  • Point one
  • Crosman Premier lites
  • JSB Exact Heavy
  • Why such a large velocity spread?
  • Air Arms Falcons
  • RWS Superdomes
  • Shot count
  • Cocking effort
  • Trigger pull
  • Inlet valve failed
  • Evaluation so far

Today we look at the velocity of the Benjamin Fortitude. As this is one of the new price point PCPs, this test should be interesting.

Point one

My test rifle leaked down from the initial fill in three hours. I had filled it to 3,000 psi, then set it aside to do other work. When I returned three hours later nearly all the air had leaked out. However when I refilled it, I couldn’t hear a leak. It was apparently slow enough to allow testing, so I proceeded.

Crosman Premier lites

The first pellet I tested was the Crosman Premier 7.9-grain dome. They averaged 885 f.p.s. over 10 shots. The low was 872 and the high was 900 f.p.s. That’s an 18 f.p.s. spread. At the average velocity this pellet produced 13.74 foot pounds of energy at the muzzle. read more


Benjamin Fortitude precharged rifle: Part 1

by Tom Gaylord
Writing as B.B. Pelletier

Benjamin Fortitude
The Benjamin Fortitude precharged air rifle.

This report covers:

  • Price-point PCP
  • Not a Marauder!
  • Description
  • Stock
  • Shrouded barrel
  • Free-floated barrel
  • Regulator
  • Impressive!
  • Conclusions

Today we begin our look at yet another price-point PCP — the Benjamin Fortitude. Unlike the Umarex Gauntlet that was the first price-point PCP to be announced, and then suffered early launch jitters, the Fortitude stayed under wraps until the airgun company formerly known as Crosman decided it was ready.

Price-point PCP

What is a price-point PCP? An argument could be made that the Benjamin Discovery was the first one, though if you go down that path you will soon turn up a crowd of similarly low-priced PCPs. We have looked at several of them over the years. But they are not what I am calling price-point PCPs. Those airguns are fine, basic airguns. A price-point PCP is a precharged pneumatic that offers features formerly found only on guns costing many times the penny-under-$300 that the market has decided to make the line in the sand. In short, a price-point PCP (PPP) is one that gives a lot of value for the price. read more


Diana Chaser air pistol: Part 3

by Tom Gaylord
Writing as B.B. Pelletier

Part 1
Part 2

Diana Chaser air pistol
The Diana Chaser is a new CO2 pistol.

This report covers:

  • The test
  • Qiang Yuan Match pellets
  • Adjusted the sights
  • JSB Exact RS
  • Pellets jamming
  • Trigger pull changed
  • Sig Match Ballistic Alloy
  • RWS Superdome
  • The magazine
  • Open sights visible?
  • RWS Superdomes through the magazine
  • Discussion
  • Surprise!

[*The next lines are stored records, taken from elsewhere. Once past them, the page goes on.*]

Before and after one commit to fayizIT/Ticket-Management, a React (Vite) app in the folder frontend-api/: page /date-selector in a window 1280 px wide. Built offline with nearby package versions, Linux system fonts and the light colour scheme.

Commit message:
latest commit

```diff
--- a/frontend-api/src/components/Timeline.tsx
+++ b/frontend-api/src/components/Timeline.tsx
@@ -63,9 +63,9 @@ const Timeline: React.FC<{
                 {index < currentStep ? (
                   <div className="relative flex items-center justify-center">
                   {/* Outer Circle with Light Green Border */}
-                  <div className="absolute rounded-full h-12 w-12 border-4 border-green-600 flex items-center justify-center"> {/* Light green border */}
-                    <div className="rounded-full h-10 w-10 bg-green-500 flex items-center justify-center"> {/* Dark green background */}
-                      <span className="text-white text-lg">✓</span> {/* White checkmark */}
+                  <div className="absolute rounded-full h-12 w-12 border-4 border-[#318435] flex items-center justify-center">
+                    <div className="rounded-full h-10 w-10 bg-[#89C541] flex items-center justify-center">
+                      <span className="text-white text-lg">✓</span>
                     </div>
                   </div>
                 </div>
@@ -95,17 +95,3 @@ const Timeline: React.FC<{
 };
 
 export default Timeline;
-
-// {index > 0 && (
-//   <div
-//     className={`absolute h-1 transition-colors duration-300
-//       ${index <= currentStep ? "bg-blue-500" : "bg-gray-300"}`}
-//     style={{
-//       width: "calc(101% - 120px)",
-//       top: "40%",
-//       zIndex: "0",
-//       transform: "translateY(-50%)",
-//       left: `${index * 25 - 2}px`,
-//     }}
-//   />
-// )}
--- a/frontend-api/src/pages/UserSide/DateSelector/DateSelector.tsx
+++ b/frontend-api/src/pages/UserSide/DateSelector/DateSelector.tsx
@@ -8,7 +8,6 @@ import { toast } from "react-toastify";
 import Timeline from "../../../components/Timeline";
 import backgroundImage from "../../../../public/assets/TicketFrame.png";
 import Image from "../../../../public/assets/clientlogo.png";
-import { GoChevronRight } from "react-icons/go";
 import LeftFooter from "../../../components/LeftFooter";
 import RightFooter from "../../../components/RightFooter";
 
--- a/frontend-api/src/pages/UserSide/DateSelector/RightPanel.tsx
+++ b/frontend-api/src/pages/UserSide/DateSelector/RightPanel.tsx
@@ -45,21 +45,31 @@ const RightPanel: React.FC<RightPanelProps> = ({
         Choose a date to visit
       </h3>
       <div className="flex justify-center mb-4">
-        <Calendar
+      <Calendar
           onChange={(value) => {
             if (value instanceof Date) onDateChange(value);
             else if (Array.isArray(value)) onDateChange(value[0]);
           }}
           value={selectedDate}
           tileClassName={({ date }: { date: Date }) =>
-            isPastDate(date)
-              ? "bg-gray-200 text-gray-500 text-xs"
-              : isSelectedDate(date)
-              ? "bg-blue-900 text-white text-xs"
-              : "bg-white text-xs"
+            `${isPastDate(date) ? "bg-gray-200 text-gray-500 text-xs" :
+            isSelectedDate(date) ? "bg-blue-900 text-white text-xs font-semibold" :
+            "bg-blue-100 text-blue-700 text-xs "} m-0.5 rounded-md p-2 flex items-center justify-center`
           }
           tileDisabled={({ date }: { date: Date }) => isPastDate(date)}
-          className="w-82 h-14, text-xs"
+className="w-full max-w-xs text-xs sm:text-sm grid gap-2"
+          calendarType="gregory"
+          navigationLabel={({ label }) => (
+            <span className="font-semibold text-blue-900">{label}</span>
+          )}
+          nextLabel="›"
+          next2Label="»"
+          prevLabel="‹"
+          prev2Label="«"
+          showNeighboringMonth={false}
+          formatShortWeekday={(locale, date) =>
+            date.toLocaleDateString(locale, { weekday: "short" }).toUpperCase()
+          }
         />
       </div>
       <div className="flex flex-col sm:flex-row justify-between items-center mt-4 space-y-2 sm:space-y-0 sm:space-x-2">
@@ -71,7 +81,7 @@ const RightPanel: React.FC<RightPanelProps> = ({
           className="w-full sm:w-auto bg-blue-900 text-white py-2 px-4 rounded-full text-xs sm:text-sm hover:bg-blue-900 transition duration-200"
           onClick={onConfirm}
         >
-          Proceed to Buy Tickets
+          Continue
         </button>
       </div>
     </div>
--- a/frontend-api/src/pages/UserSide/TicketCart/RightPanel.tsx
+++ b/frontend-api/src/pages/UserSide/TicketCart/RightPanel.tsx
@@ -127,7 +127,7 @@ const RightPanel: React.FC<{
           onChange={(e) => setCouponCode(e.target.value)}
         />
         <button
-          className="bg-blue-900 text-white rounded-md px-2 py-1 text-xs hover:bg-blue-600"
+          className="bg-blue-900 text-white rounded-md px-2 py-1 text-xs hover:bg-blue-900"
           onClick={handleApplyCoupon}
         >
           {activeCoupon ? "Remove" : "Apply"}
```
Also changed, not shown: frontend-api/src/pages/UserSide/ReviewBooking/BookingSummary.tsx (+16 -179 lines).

Today is accuracy day for the Diana Chaser air pistol. I threw in some extra tests just for fun. This should be interesting, so let’s go!

The test

I shot off a sandbag rest at 10 meters. I used the single shot tray for the first 4 groups, then switched to the magazine for the final group. There were some interesting results that I couldn’t have predicted.

Qiang Yuan Match pellets

I shot the first group with Qiang Yuan Match pellets. No particular reason for that, other than I had them ready. They hit the target low and to the left, but I left the sights where they were and shot all 10 pellets. They landed in a group that measures 1.052-inches between centers. This was larger than I had hoped for the Chaser. read more